### [Supplied data]

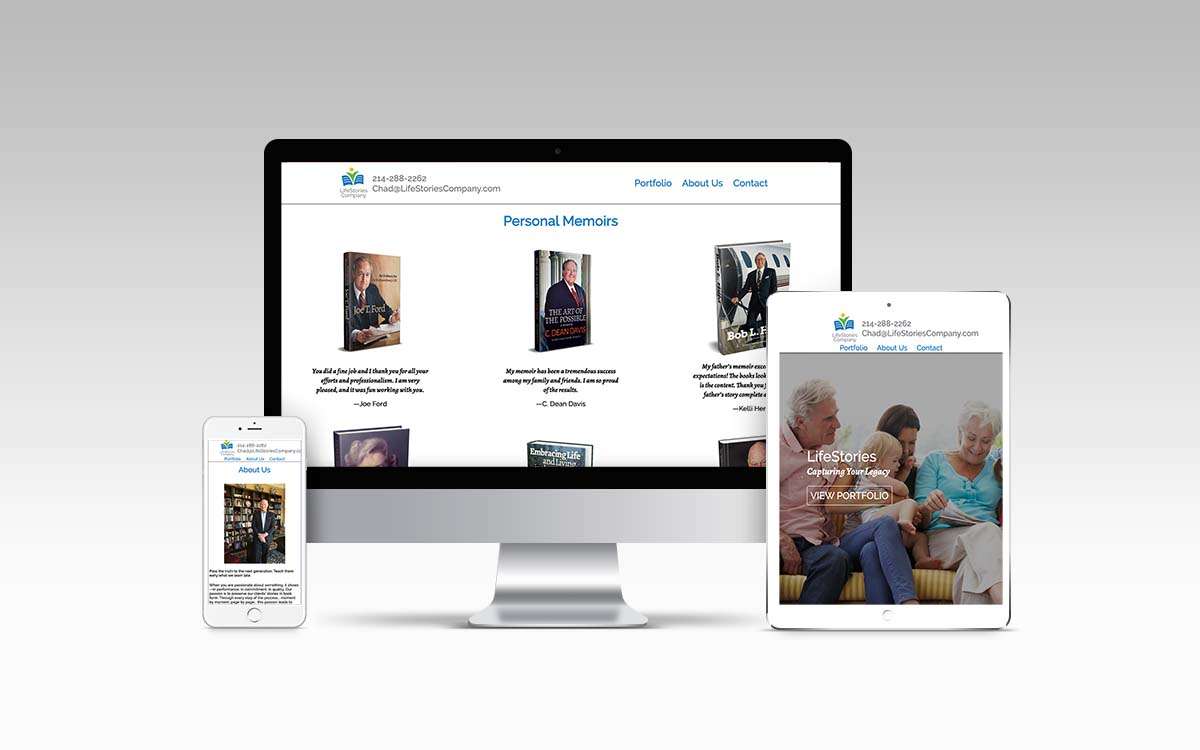
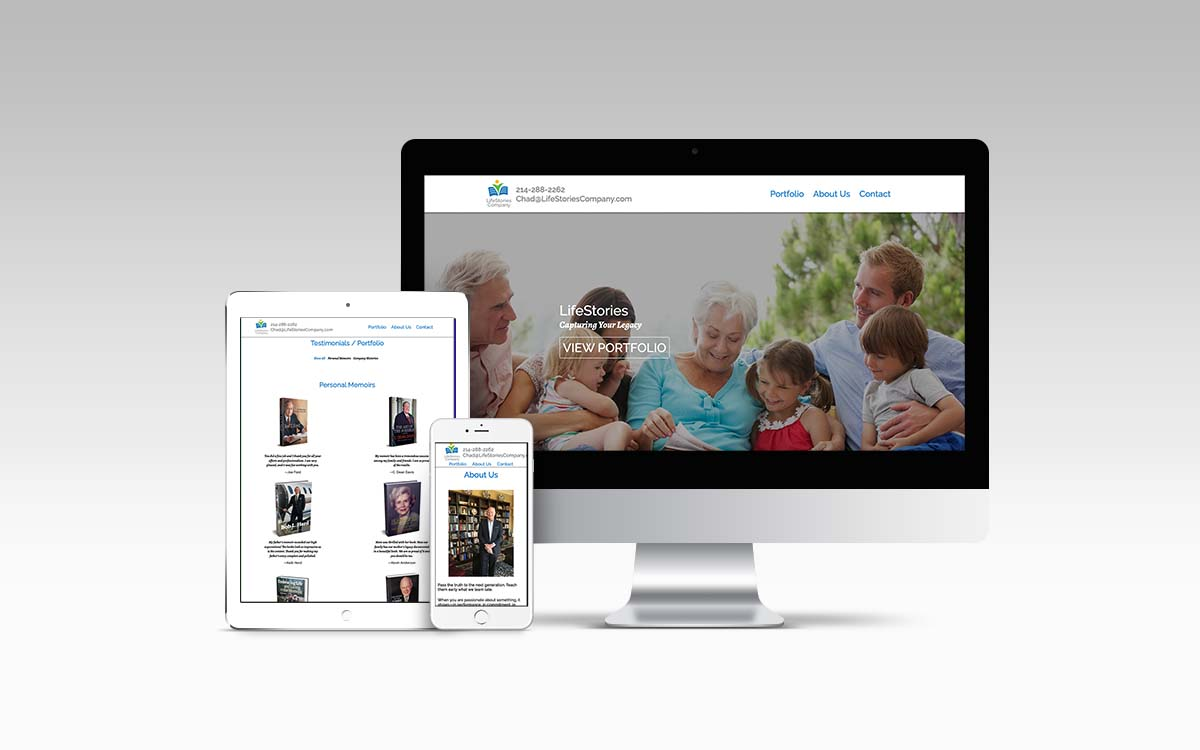
update

diff --git a/index.html b/index.html
@@ -74,35 +74,27 @@
   Hand crafted experiences for the digital world.
 </div>
 <div id="homeportbtns">
-  DESIGN | DEVELOPMENT
+  DESIGNS | DEVELOPMENTS
 </div>
 
 <section id="homeport">
 
+  <a style="cursor: pointer" onclick="visitLink('https://farseeranalytics.com/')" class="portitem">
+    <img src="./images/far-seer-website.jpg">
+    <div id="">Far Seer Analytics | Website Design and Development</div>
+  </a>
+
   <a style="cursor: pointer" onclick="visitLink('https://lifestoriescompany.com')" class="portitem">
     <img src="./images/chad-website.jpg">
-    <div id="porsche-info">Life Stories Company | Company Website</div>
+    <div id="">Life Stories Company | Website Design and Development</div>
   </a>
 
   <a style="cursor: pointer" onclick="visitLink('https://www.behance.net/gallery/113707929/Walker-Custom-Exteriors-Logo-and-Business-Card-Design')" class="portitem">
     <img src="./images/walker-custom.jpg">
-    <div id="">Walker Custom Exteriors | Logo & Branding Design</div>
+    <div id="">Walker Custom Exteriors | Logo Design</div>
   </a>
 
-  <a style="cursor: pointer" onclick="visitLink('https://www.behance.net/gallery/134288655/Far-Seer-Analytics-Logo')" class="portitem">
-    <img src="./images/the-fsa-logo-green.jpg">
-    <div id="">Far Seer Analytics | Logo & Branding Design</div>
-  </a>
 
-  <a style="cursor: pointer" onclick="visitLink('portfolio-porsche.html')" class="portitem">
-    <img src="./images/porsche-portfolio-img.jpg">
-    <div id="porsche-info">Park Place Porsche | Sales Experience Manager Personal Website, Logo & Branding Design</div>
-  </a>
-
-  <a style="cursor: pointer" onclick="visitLink('portfolio-wellington.html')" class="portitem">
-    <img src="./images/wellington-portfolio-img.jpg">
-    <div id="wellington-info">Wellington Realty | Brokerage Associate Personal Website, Logo & Branding Design</div>
-  </a>
 
   <a style="cursor: pointer" onclick="visitLink('https://www.behance.net/gallery/101580533/KEVIN-CURTIS-WALKER-PHOTOGRAPHY-LOGO')" class="portitem">
     <img src="./images/kcw-logo.jpg">
@@ -114,9 +106,21 @@
     <div id="">Red and Fitz Podcast | Logo Design</div>
   </a>
 
-  <a style="cursor: pointer" onclick="visitLink('https://www.behance.net/gallery/134289419/SHIRLEY-SHREDDER-Social-Media-Logo')" class="portitem">
-    <img src="./images/shredder-logo-black-bg.png">
-    <div id="">SHIRLEY SHREDDER | Social Media Logo</div>
+  <a style="cursor: pointer" onclick="visitLink('https://www.behance.net/gallery/134288655/Far-Seer-Analytics-Logo')" class="portitem">
+    <img src="./images/the-fsa-logo-green.jpg">
+    <div id="">Far Seer Analytics | Logo Design</div>
+  </a>
+
+
+
+  <a style="cursor: pointer" onclick="visitLink('portfolio-porsche.html')" class="portitem">
+    <img src="./images/porsche-portfolio-img.jpg">
+    <div id="porsche-info">Sales Experience Manager for Porsche | Mock Up Website Design and Development | Mock Up Logo & Banner Ad Design | Project Study</div>
+  </a>
+
+  <a style="cursor: pointer" onclick="visitLink('portfolio-wellington.html')" class="portitem">
+    <img src="./images/wellington-portfolio-img.jpg">
+    <div id="wellington-info">Brokerage Associate for Wellington Realty | Mock Up Website Design and Development | Mock Up Logo & Banner Ad Design | Project Study</div>
   </a>
 
 
@@ -248,7 +252,7 @@
     <div class="textbg2">
 
       <div class="hahead">
-        I've been at creative work for years, in multiple fields.
+        I've been at creative and technical work for years, in multiple fields.
       </div>
 
       <div class="hapara" id="hapara2">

### [Your task]
Reply with the number of lines in the material above that contain "images", and nothing more.

### [Written response]
11